Work order —
Give back an exact copy of the entries beneath, minus the pictures.

Extracted data entries —
[Start of Attachment]

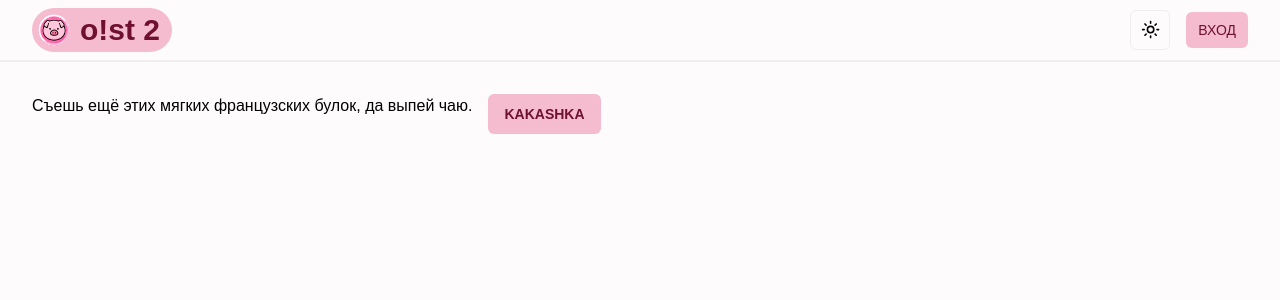
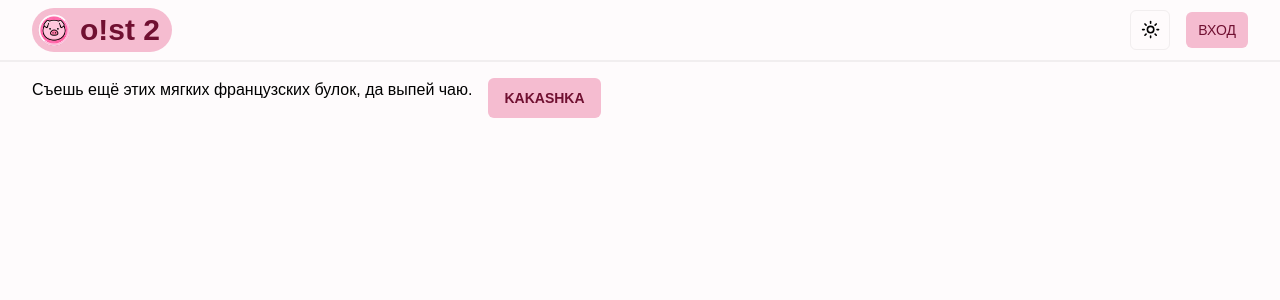
Before and after one commit to Crosbic/osusvin-client, a Next.js app: page / in a window 1280 px wide. Shown: the top 300 px of the page. Built offline with nearby package versions, Linux system fonts and the light colour scheme; a web font is replaced by a local one.

Commit message:
fix: правильная высота и отступы всех страниц

```diff
--- a/src/app/globals.css
+++ b/src/app/globals.css
@@ -8,6 +8,7 @@ html, body {
 
 main {
   height: calc(100% - 4.5rem);
+  padding: 1rem 2rem;
 }
 
 @layer base {
--- a/src/app/page.tsx
+++ b/src/app/page.tsx
@@ -2,11 +2,9 @@ import { Button } from '@/components/ui/button'
 
 export default function Home() {
   return (
-    <main>
-      <div className="m-8 flex gap-4">
-        <div>Съешь ещё этих мягких французских булок, да выпей чаю.</div>
-        <Button className="font-bold">kakashka</Button>
-      </div>
-    </main>
+    <div className="flex gap-4">
+      <div>Съешь ещё этих мягких французских булок, да выпей чаю.</div>
+      <Button className="font-bold">kakashka</Button>
+    </div>
   )
 }
```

[End of Attachment]

Final answer —
Before and after one commit to Crosbic/osusvin-client, a Next.js app: page / in a window 1280 px wide. Shown: the top 300 px of the page. Built offline with nearby package versions, Linux system fonts and the light colour scheme; a web font is replaced by a local one.

Commit message:
fix: правильная высота и отступы всех страниц

```diff
--- a/src/app/globals.css
+++ b/src/app/globals.css
@@ -8,6 +8,7 @@ html, body {
 
 main {
   height: calc(100% - 4.5rem);
+  padding: 1rem 2rem;
 }
 
 @layer base {
--- a/src/app/page.tsx
+++ b/src/app/page.tsx
@@ -2,11 +2,9 @@ import { Button } from '@/components/ui/button'
 
 export default function Home() {
   return (
-    <main>
-      <div className="m-8 flex gap-4">
-        <div>Съешь ещё этих мягких французских булок, да выпей чаю.</div>
-        <Button className="font-bold">kakashka</Button>
-      </div>
-    </main>
+    <div className="flex gap-4">
+      <div>Съешь ещё этих мягких французских булок, да выпей чаю.</div>
+      <Button className="font-bold">kakashka</Button>
+    </div>
   )
 }
```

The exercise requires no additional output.